**TASK REQUIREMENTS:**
Report all lines from the entries below in which "proj" appears.

Content starts

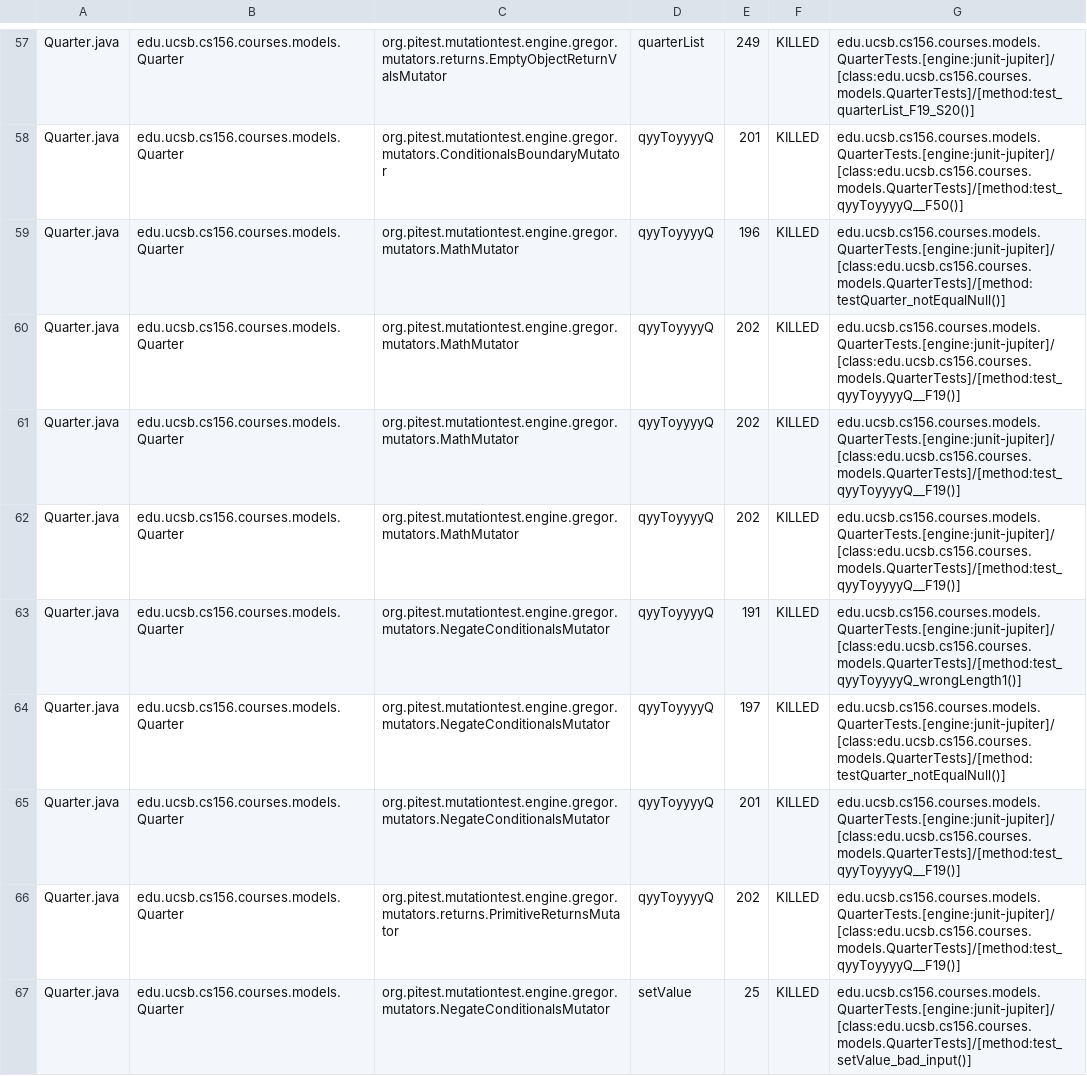
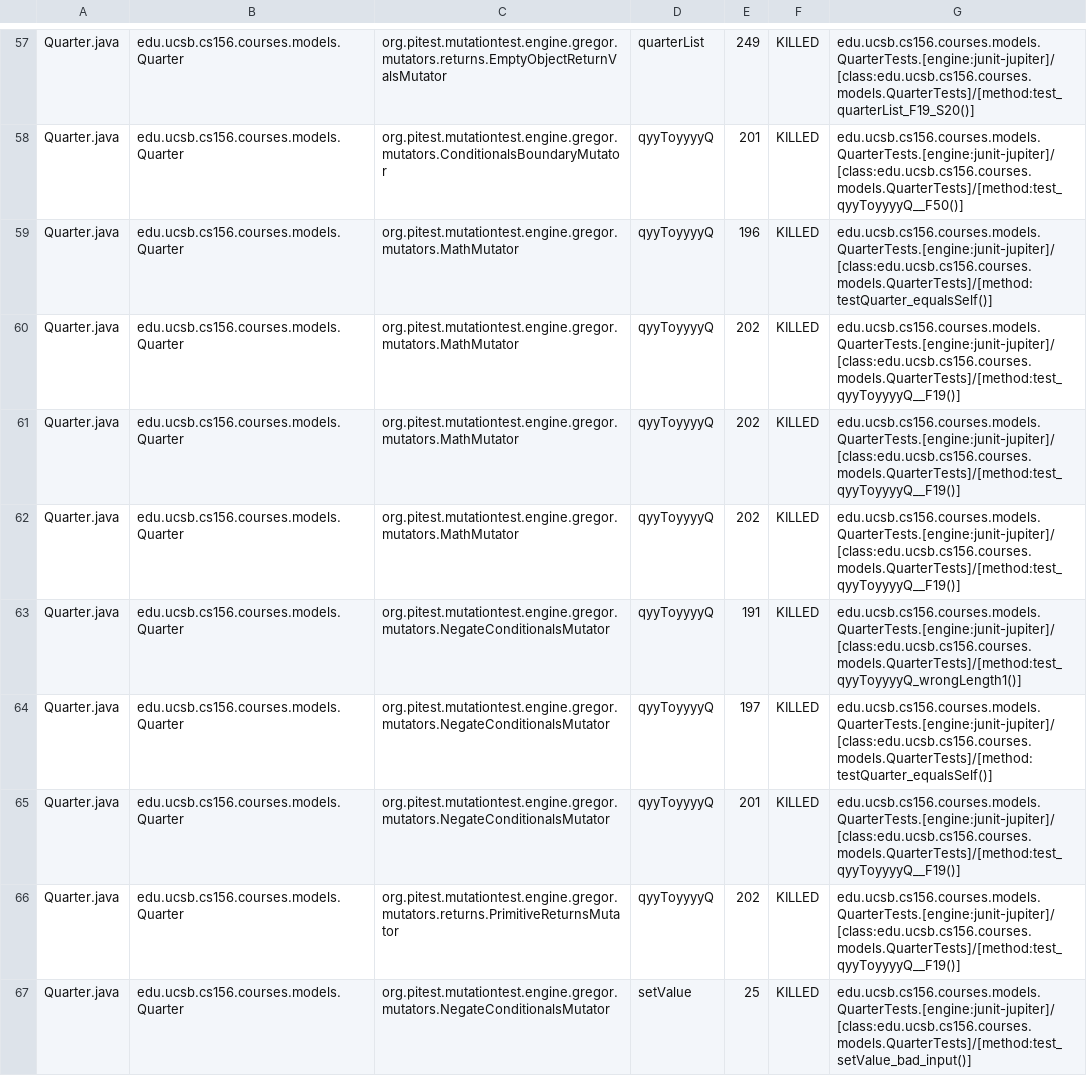
Before and after one commit to ucsb-cs156-f23/proj-courses-f23-7pm-1, a CSV file: prs/19/pitest/mutations.csv, drawn as a sheet; only a part is shown, gaps mark what is left out; the diff covers the shown part only.

Commit message:
Deploying to gh-pages from @ ucsb-cs156-f23/proj-courses-f23-7pm-1@0a9c6b140d09ee6c453e7cfd0bc32af9511b7fcb 🚀

```diff
--- a/prs/19/pitest/mutations.csv
+++ b/prs/19/pitest/mutations.csv
@@ -58,3 +58,3 @@ Quarter.java,edu.ucsb.cs156.courses.models.Quarter,org.pitest.mutationtest.engin
 Quarter.java,edu.ucsb.cs156.courses.models.Quarter,org.pitest.mutationtest.engine.gregor.mutators.ConditionalsBoundaryMutator,qyyToyyyyQ,201,KILLED,edu.ucsb.cs156.courses.models.QuarterTests.[engine:junit-jupiter]/[class:edu.ucsb.cs156.courses.models.QuarterTests]/[method:test_qyyToyyyyQ__F50()]
-Quarter.java,edu.ucsb.cs156.courses.models.Quarter,org.pitest.mutationtest.engine.gregor.mutators.MathMutator,qyyToyyyyQ,196,KILLED,edu.ucsb.cs156.courses.models.QuarterTests.[engine:junit-jupiter]/[class:edu.ucsb.cs156.courses.models.QuarterTests]/[method:testQuarter_notEqualNull()]
+Quarter.java,edu.ucsb.cs156.courses.models.Quarter,org.pitest.mutationtest.engine.gregor.mutators.MathMutator,qyyToyyyyQ,196,KILLED,edu.ucsb.cs156.courses.models.QuarterTests.[engine:junit-jupiter]/[class:edu.ucsb.cs156.courses.models.QuarterTests]/[method:testQuarter_equalsSelf()]
 Quarter.java,edu.ucsb.cs156.courses.models.Quarter,org.pitest.mutationtest.engine.gregor.mutators.MathMutator,qyyToyyyyQ,202,KILLED,edu.ucsb.cs156.courses.models.QuarterTests.[engine:junit-jupiter]/[class:edu.ucsb.cs156.courses.models.QuarterTests]/[method:test_qyyToyyyyQ__F19()]
@@ -63,3 +63,3 @@ Quarter.java,edu.ucsb.cs156.courses.models.Quarter,org.pitest.mutationtest.engin
 Quarter.java,edu.ucsb.cs156.courses.models.Quarter,org.pitest.mutationtest.engine.gregor.mutators.NegateConditionalsMutator,qyyToyyyyQ,191,KILLED,edu.ucsb.cs156.courses.models.QuarterTests.[engine:junit-jupiter]/[class:edu.ucsb.cs156.courses.models.QuarterTests]/[method:test_qyyToyyyyQ_wrongLength1()]
-Quarter.java,edu.ucsb.cs156.courses.models.Quarter,org.pitest.mutationtest.engine.gregor.mutators.NegateConditionalsMutator,qyyToyyyyQ,197,KILLED,edu.ucsb.cs156.courses.models.QuarterTests.[engine:junit-jupiter]/[class:edu.ucsb.cs156.courses.models.QuarterTests]/[method:testQuarter_notEqualNull()]
+Quarter.java,edu.ucsb.cs156.courses.models.Quarter,org.pitest.mutationtest.engine.gregor.mutators.NegateConditionalsMutator,qyyToyyyyQ,197,KILLED,edu.ucsb.cs156.courses.models.QuarterTests.[engine:junit-jupiter]/[class:edu.ucsb.cs156.courses.models.QuarterTests]/[method:testQuarter_equalsSelf()]
 Quarter.java,edu.ucsb.cs156.courses.models.Quarter,org.pitest.mutationtest.engine.gregor.mutators.NegateConditionalsMutator,qyyToyyyyQ,201,KILLED,edu.ucsb.cs156.courses.models.QuarterTests.[engine:junit-jupiter]/[class:edu.ucsb.cs156.courses.models.QuarterTests]/[method:test_qyyToyyyyQ__F19()]
```
Also changed, not shown: 49 edited cells elsewhere in this file, 39 other files.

Content ends

**ANSWER BOX:**
Before and after one commit to ucsb-cs156-f23/proj-courses-f23-7pm-1, a CSV file: prs/19/pitest/mutations.csv, drawn as a sheet; only a part is shown, gaps mark what is left out; the diff covers the shown part only.
Deploying to gh-pages from @ ucsb-cs156-f23/proj-courses-f23-7pm-1@0a9c6b140d09ee6c453e7cfd0bc32af9511b7fcb 🚀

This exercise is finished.